Siobhan-Marie O’Connor: Swimmer needs Glasgow joy on road to Rio

18-year-old says this month’s Commonwealth Games are a key staging post in her career before time slips away
The true Gaza back-story that the Israelis aren’t telling this week

The true Gaza back-story that the Israelis aren’t telling this week

A future Palestine state will have no borders and be an enclave within Israel, surrounded on all sides by Israeli-held territory, says Robert Fisk
A History of the First World War in 100 Moments: The German people demand an end to the fighting

A History of the First World War in 100 Moments

The German people demand an end to the fighting
New play by Oscar Wilde's grandson reveals what the Irish wit said at his trials

New play reveals what Oscar Wilde said at trials

For a century, what Wilde actually said at his trials was a mystery. But the recent discovery of shorthand notes changed that. Now his grandson Merlin Holland has turned them into a play
Can scientists save the world's sea life from

Can scientists save our sea life?

By the end of the century, the only living things left in our oceans could be plankton and jellyfish. Alex Renton meets the scientists who are trying to turn the tide
Richard III, Trafalgar Studios, review: Martin Freeman gives highly intelligent performance

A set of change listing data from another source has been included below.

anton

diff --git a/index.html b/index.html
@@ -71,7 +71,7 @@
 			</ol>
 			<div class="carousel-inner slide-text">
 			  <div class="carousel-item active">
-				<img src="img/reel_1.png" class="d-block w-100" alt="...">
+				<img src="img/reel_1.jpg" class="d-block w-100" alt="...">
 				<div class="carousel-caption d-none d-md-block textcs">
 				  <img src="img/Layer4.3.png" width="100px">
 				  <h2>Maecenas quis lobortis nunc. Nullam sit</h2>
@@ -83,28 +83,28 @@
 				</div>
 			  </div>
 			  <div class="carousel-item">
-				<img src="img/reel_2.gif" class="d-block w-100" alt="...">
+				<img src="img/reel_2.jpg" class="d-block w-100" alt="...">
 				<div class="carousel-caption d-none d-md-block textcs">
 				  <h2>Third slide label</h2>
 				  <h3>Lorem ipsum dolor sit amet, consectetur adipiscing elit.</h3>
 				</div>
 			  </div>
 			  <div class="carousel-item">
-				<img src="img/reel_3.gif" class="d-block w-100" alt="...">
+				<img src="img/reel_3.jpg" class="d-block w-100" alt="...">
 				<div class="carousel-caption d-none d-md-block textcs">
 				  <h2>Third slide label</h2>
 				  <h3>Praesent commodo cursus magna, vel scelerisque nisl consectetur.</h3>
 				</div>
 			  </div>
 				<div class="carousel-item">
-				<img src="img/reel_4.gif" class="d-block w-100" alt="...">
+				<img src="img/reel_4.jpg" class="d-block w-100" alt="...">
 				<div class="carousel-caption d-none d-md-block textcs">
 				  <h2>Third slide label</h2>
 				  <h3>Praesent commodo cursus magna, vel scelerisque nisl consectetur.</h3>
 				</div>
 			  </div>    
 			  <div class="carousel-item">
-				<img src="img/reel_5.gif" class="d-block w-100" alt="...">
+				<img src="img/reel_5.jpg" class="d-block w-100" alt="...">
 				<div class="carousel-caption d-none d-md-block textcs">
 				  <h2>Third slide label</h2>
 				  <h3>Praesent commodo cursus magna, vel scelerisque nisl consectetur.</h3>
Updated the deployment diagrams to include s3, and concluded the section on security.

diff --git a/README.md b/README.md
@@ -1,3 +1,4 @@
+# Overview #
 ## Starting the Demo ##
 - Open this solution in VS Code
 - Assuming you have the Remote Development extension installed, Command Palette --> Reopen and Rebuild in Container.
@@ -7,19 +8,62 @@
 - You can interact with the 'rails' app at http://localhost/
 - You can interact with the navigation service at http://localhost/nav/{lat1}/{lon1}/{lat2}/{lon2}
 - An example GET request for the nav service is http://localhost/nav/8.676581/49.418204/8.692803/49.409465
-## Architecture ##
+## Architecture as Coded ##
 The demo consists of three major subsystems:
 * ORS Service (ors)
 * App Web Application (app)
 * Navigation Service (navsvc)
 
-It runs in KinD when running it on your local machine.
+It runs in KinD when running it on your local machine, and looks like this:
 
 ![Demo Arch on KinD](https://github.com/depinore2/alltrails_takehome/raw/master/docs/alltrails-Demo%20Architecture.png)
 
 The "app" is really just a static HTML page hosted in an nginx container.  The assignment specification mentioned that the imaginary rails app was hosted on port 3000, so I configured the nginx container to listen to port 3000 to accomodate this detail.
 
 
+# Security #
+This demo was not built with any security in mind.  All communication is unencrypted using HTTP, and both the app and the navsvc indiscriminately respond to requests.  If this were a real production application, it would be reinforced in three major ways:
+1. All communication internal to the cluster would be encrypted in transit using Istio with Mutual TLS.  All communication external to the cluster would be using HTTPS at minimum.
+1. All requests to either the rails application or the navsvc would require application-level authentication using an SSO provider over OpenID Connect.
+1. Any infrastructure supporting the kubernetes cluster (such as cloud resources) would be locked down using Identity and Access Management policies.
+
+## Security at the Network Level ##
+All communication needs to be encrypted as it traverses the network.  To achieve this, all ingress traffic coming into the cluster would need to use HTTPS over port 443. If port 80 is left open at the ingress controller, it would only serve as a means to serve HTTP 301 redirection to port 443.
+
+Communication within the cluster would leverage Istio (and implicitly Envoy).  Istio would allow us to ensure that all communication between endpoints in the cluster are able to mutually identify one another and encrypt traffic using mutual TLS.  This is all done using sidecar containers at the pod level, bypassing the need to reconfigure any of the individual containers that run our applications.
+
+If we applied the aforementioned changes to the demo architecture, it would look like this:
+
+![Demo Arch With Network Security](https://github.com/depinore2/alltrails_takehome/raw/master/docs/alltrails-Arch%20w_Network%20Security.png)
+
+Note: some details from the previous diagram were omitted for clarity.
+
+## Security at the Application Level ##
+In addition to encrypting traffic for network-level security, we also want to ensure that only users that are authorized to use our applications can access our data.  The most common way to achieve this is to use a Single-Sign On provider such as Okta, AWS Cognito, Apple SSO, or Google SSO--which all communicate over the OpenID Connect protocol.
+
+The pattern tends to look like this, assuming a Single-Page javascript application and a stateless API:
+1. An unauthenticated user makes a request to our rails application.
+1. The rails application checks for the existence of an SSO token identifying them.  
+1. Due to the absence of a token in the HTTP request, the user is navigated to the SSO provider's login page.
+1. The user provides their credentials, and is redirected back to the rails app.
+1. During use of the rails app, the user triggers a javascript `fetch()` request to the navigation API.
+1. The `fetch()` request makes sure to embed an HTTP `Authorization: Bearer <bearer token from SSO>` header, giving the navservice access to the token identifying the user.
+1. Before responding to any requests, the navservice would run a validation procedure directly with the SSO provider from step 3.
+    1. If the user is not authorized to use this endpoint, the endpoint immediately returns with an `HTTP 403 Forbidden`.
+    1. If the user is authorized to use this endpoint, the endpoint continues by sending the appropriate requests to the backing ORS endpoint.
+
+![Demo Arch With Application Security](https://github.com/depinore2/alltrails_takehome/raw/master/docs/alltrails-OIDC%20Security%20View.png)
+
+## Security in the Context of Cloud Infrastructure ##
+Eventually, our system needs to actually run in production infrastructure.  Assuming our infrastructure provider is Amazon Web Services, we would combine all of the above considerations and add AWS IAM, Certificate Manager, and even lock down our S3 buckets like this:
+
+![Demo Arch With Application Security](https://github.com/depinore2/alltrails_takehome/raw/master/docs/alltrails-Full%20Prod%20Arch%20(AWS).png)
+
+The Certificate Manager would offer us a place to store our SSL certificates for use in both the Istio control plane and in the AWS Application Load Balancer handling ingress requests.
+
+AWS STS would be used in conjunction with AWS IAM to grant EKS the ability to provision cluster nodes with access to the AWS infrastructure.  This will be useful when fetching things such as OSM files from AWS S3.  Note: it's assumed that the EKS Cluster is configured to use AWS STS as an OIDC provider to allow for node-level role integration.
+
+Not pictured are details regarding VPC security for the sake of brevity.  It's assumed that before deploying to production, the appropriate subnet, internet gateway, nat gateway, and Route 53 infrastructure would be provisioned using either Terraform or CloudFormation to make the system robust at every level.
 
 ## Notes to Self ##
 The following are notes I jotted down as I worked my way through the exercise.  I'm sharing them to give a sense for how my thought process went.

Richard III review

Martin Freeman’s psychotic monarch is big on mockery but wanting in malice